* **About this task**:
Copy each line below that has "architecture".

* **Records for this task**:

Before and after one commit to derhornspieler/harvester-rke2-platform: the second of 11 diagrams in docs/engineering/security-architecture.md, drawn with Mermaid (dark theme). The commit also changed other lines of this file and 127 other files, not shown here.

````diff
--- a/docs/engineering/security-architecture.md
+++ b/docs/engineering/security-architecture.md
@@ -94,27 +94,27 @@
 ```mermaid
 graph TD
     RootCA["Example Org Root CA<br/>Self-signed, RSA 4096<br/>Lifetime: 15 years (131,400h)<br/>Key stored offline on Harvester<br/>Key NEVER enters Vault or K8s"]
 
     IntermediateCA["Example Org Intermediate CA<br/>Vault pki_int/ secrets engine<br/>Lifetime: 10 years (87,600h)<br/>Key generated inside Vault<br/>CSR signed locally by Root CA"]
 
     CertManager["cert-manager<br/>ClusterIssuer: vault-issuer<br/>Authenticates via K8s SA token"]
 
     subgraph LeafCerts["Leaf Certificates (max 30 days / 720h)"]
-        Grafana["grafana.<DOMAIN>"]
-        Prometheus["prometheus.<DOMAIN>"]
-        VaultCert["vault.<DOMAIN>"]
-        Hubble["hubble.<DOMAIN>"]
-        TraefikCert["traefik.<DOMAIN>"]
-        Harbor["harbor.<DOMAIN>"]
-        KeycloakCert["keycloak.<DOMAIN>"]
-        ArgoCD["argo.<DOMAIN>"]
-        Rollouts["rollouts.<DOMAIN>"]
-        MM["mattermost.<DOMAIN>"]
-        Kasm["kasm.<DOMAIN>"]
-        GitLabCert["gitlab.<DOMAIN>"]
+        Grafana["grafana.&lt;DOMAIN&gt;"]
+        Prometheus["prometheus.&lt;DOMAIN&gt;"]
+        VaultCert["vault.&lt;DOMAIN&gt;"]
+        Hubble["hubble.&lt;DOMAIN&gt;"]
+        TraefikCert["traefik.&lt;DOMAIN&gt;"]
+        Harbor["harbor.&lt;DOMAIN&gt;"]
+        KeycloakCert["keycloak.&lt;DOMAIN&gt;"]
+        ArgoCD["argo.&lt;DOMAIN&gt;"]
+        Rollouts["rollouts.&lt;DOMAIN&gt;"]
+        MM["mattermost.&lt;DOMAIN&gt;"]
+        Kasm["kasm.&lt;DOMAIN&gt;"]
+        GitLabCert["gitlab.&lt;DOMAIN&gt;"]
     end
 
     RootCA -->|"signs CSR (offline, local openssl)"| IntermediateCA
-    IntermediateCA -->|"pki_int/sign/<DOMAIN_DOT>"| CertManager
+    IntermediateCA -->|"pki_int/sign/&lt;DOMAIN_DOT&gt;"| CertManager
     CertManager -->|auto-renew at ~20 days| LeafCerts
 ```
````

--

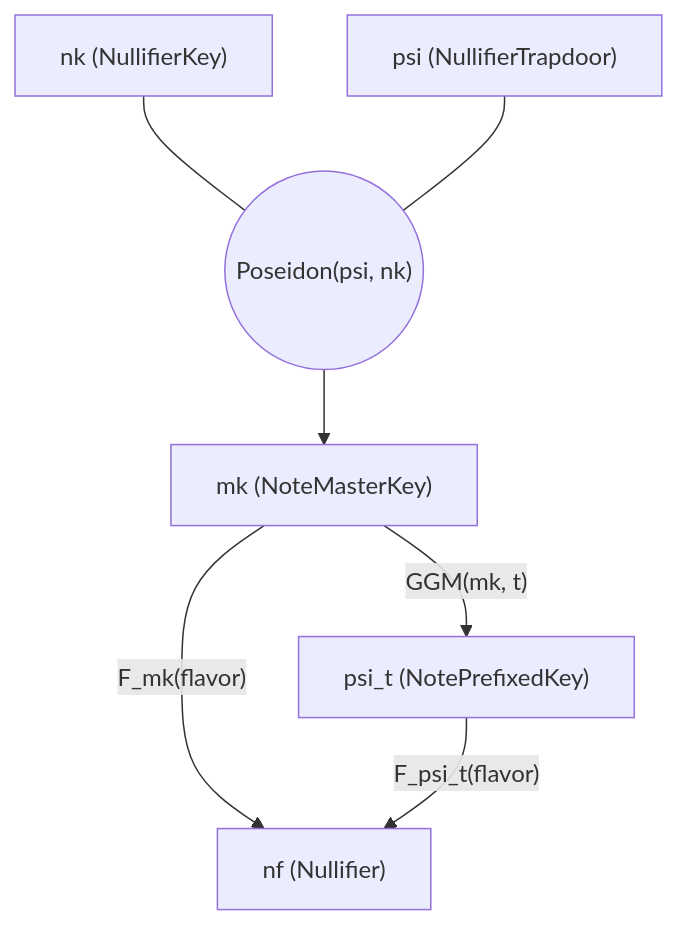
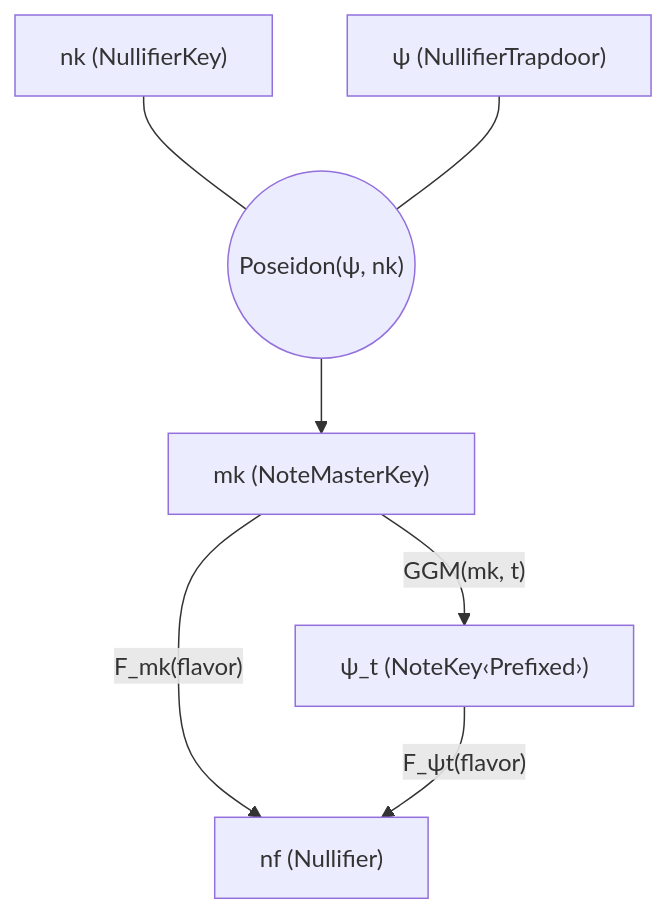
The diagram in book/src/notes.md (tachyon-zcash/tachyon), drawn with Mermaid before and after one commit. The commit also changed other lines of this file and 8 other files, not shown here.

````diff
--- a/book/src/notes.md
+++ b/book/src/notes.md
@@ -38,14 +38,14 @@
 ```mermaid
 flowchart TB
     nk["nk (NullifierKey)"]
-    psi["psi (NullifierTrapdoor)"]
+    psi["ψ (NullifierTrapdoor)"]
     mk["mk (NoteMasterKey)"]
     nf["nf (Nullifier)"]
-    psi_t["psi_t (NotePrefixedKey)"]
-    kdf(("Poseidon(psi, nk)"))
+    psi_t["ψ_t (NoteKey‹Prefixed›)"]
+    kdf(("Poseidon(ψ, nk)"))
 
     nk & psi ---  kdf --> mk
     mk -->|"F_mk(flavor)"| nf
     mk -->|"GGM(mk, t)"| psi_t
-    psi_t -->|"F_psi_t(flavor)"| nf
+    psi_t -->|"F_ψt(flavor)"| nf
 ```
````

* **Solved problem**:
Before and after one commit to derhornspieler/harvester-rke2-platform: the second of 11 diagrams in docs/engineering/security-architecture.md, drawn with Mermaid (dark theme). The commit also changed other lines of this file and 127 other files, not shown here.
--- a/docs/engineering/security-architecture.md
+++ b/docs/engineering/security-architecture.md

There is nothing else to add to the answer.